This is designed to move alerts and notifications to one central place. While it may not help with notification fatigue unless managed correctly, it does help reduce the number of apps you need to open and check each day.
For example, when you make a sale in your Shopify store, you can get a channel message in Slack. If you spend most of your work day in Slack, this reduces the number of times you check Shopify for online sales.
Minutes (and $$$) saved.
One common countermeasure people take to reduce app switching is to use the browser versions of each app.
While this technically does reduce app switching, you’re still toggling between tabs. So the context switching is still present.
All you’ve done is mask the problem you’re trying to remedy.
A much better solution is to focus on one task at a time and/or use a middleware option to bring tasks, messages, and notifications into one place.
For collaboration app switching, in particular, Mio enables cross-platform messaging between Microsoft Teams, Slack, Webex, and Zoom.
Mio exists because 91% of businesses use at least two messaging apps.
Like project management, accounts, or sales apps, juggling messages and people on these apps is not productive.
If your business uses both Slack and Teams, for example, how much time do you spend switching between platforms to respond to messages?
What could you do is choose your platform of choice and stay there; safe in the knowledge that Mio connects your Slack to your colleague’s Microsoft Teams messages.
Sounds better than the alternatives, right? (Forcing everyone to use a platform they hate or giving in to toggle tax.)
By using message interoperability, you can send cross-platform channel messages and direct messages.
Within each message, associated functionality gets translated cross-platform too.
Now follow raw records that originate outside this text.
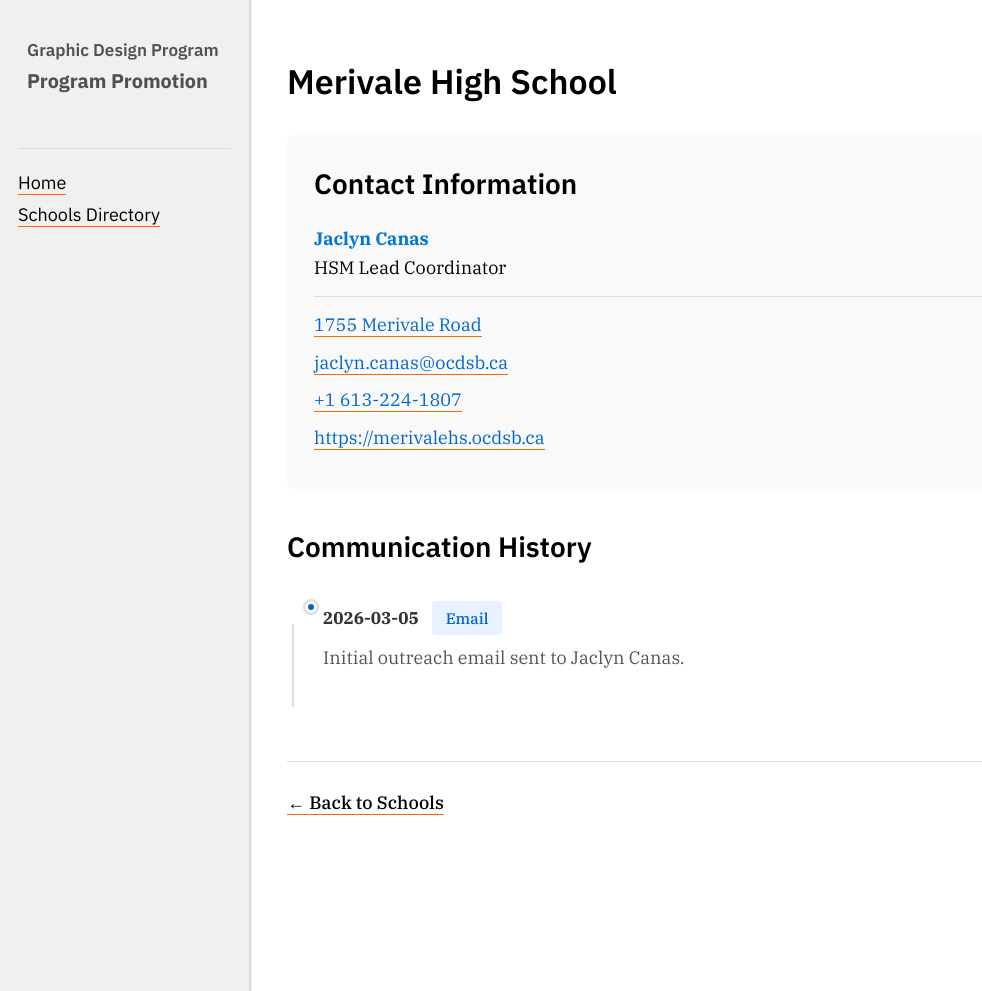
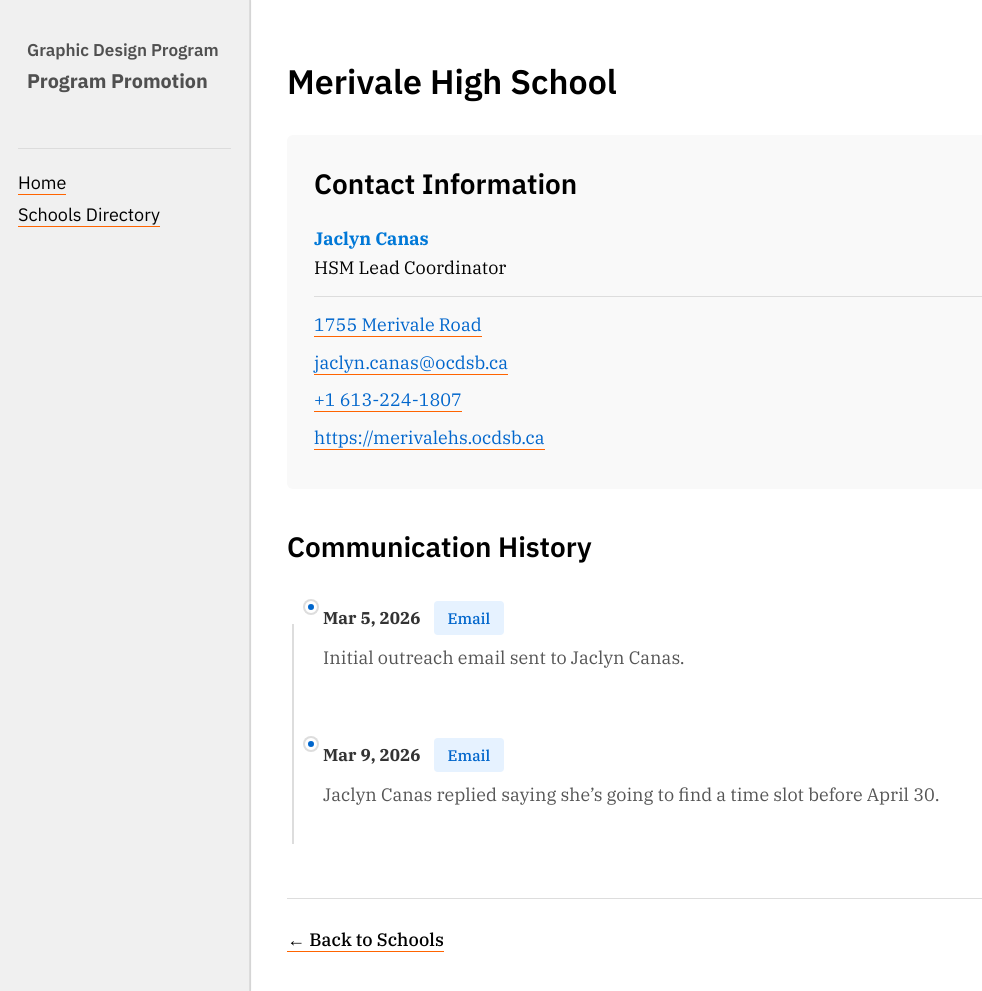
Before and after one commit to AlainParadis/program-promotion, a Jekyll site: the page built from _schools/merivale-high-school.md, in a window 1280 px wide and 991 px high. Shown: the whole window, without its empty margins (0-982 px from the left). Built offline with Jekyll 4.4.1, drawn with Linux system fonts in a browser that asks for light colours.

Commit message:
Update Merivale HS communications log
Normalize the communications date format for the initial outreach and add a follow-up entry. Changed the initial outreach date to "Mar 5, 2026" and added a Mar 9, 2026 email from Jaclyn Canas noting she'll find a time slot before April 30.

```diff
--- a/_schools/merivale-high-school.md
+++ b/_schools/merivale-high-school.md
@@ -11,8 +11,10 @@ contact:
   phone: "+1 613-224-1807"
   url: "https://merivalehs.ocdsb.ca"
 communications:
-  - date: "2026-03-05"
+  - date: "Mar 5, 2026"
     method: "email"
     note: "Initial outreach email sent to Jaclyn Canas."
-
+  - date: "Mar 9, 2026"
+    method: "email"
+    note: "Jaclyn Canas replied saying she's going to find a time slot before April 30."
 ---
```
Supported features include:
- Message edits
- Message deletions
- Message threads
- Emojis and GIFs
- Emoji reactions
- Group messages
- File uploads
- Message formatting like italics and bolds
So when you have 50% of your business using Microsoft Teams and 50% using Slack, it is possible for them to coexist without everyone constantly app (and context) switching.
Rather than burn a hole in their productivity pocket, brands use Mio to connect their platforms (and teams) to avoid succumbing to the dreaded toggle tax.
To find out how to reduce context switching in your business, visit the Mio website.